:: DATA SHOWN ::

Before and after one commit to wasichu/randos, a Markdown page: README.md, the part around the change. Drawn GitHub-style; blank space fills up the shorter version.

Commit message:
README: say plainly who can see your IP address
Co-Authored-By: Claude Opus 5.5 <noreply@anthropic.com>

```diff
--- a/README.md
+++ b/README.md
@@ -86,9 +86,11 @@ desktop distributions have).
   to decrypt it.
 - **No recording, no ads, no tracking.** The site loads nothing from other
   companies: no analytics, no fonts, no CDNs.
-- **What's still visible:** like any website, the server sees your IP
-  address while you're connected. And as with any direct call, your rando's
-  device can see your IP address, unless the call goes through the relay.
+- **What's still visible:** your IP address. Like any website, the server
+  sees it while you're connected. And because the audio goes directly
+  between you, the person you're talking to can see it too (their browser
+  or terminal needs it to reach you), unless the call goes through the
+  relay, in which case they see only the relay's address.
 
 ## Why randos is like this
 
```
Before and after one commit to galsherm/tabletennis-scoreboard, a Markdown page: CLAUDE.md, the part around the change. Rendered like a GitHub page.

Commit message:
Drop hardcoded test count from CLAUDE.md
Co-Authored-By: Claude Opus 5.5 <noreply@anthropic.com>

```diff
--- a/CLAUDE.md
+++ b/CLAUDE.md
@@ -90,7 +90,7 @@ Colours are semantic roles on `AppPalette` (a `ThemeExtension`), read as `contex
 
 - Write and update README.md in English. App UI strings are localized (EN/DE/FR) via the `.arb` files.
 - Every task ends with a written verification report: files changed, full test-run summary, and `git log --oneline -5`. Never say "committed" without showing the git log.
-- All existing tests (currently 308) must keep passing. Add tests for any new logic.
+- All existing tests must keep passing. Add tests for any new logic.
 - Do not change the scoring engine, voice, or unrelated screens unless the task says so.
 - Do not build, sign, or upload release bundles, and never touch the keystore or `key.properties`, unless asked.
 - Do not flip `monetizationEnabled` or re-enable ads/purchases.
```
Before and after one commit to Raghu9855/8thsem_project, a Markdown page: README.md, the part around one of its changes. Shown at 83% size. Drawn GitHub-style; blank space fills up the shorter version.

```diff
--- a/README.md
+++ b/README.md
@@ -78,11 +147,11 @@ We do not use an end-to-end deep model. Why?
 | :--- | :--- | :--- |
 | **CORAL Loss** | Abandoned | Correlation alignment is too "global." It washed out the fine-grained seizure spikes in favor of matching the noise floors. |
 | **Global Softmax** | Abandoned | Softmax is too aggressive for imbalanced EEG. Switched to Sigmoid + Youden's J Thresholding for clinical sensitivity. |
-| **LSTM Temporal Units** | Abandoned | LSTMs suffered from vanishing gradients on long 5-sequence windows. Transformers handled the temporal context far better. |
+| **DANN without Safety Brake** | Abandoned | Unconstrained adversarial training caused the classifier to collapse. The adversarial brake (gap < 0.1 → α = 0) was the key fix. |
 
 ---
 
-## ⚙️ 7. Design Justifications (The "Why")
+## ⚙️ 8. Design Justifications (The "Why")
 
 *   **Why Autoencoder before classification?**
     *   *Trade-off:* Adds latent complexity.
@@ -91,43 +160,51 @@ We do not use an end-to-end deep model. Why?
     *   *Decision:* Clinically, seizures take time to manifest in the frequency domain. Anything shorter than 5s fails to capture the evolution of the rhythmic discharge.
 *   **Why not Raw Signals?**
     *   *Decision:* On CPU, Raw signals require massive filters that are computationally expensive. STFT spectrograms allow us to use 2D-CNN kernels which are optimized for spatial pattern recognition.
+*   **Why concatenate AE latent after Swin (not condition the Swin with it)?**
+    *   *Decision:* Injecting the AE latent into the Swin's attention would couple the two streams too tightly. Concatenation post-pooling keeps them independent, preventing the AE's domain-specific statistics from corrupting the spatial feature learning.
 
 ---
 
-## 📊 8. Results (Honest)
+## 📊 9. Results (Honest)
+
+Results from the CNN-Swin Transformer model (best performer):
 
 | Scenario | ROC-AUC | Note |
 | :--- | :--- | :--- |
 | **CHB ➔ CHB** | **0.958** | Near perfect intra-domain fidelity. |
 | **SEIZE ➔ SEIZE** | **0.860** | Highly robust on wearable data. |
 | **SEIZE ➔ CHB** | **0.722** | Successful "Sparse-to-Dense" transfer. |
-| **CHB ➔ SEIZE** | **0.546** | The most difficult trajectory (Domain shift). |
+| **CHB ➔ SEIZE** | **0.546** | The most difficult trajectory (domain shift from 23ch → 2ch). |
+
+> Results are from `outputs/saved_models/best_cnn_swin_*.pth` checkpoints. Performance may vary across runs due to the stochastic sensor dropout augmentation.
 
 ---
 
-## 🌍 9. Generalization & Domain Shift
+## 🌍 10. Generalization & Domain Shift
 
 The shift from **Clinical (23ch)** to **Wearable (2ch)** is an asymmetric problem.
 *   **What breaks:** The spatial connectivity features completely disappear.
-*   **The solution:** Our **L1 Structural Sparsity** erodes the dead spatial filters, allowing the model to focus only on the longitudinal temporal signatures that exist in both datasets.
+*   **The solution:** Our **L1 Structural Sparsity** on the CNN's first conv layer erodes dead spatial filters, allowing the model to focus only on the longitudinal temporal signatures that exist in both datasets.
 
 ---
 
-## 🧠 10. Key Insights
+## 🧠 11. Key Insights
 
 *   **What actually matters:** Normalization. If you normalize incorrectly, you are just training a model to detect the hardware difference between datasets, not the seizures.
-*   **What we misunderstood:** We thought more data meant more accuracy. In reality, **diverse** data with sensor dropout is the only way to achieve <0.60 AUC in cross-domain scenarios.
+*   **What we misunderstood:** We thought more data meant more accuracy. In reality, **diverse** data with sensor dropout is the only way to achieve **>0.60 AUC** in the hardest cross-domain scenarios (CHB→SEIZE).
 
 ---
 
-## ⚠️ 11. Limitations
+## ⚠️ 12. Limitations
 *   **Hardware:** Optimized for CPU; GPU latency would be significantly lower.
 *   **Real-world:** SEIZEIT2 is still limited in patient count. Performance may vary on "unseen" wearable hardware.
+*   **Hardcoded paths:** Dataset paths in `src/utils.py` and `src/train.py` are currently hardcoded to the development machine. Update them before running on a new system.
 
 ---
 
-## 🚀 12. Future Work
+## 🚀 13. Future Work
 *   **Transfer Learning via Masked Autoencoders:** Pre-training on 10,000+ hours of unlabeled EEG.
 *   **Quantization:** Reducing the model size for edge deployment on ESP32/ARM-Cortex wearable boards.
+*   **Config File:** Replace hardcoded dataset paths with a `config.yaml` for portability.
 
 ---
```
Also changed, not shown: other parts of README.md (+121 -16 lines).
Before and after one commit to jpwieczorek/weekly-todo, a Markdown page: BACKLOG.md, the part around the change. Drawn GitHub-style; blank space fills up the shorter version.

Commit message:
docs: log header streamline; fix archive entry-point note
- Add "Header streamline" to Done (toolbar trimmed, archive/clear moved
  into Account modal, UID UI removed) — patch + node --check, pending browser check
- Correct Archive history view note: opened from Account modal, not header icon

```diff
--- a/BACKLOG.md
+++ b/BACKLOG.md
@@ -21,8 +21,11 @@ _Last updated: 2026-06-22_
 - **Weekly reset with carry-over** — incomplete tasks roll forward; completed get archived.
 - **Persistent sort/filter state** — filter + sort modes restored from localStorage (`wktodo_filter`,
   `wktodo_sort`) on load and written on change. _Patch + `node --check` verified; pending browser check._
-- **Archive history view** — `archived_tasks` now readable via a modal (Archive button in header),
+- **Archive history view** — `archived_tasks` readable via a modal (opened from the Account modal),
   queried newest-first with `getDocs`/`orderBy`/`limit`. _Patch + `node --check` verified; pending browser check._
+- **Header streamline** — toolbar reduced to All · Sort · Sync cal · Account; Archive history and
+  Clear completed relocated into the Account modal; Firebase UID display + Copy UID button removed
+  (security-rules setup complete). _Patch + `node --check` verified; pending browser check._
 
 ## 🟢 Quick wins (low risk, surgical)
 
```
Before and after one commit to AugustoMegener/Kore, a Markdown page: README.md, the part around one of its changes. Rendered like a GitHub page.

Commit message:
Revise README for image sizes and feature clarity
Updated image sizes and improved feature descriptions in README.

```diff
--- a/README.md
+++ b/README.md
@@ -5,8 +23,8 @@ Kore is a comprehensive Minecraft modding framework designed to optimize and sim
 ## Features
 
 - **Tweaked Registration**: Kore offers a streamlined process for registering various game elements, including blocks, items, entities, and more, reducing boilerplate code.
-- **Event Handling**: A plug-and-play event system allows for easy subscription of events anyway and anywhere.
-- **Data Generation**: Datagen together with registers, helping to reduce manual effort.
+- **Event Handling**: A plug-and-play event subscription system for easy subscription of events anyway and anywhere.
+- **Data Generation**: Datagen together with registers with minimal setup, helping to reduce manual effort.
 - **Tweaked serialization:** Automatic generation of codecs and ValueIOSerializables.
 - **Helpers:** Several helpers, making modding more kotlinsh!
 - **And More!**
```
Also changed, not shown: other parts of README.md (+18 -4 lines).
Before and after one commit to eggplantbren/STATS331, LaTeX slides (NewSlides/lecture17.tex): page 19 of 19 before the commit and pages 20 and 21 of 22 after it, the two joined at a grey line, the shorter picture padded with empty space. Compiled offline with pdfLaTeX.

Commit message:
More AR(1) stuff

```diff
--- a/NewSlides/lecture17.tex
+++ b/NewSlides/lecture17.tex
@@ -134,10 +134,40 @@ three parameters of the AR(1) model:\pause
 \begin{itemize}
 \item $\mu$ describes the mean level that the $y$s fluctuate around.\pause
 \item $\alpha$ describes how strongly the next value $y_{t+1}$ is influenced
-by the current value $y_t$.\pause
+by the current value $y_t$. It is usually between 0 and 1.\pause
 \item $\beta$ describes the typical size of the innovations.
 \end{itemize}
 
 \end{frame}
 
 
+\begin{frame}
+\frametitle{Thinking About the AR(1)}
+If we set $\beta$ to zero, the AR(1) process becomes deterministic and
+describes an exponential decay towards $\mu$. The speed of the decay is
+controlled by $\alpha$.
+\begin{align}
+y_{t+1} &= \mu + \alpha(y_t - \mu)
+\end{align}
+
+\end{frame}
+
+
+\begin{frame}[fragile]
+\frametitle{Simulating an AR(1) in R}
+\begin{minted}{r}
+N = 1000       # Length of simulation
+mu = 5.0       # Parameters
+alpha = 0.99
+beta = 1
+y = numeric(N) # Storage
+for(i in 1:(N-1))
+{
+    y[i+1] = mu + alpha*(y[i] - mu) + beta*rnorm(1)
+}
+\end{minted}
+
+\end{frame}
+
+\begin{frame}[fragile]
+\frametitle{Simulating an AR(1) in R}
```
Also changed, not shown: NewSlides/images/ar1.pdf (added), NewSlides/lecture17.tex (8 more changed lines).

:::

## WHAT TO PRODUCE
Output, exactly and in full, the lines from the start of the entries above through the line that contains "README: say plainly".

## TASK ANSWER
Before and after one commit to wasichu/randos, a Markdown page: README.md, the part around the change. Drawn GitHub-style; blank space fills up the shorter version.

Commit message:
README: say plainly who can see your IP address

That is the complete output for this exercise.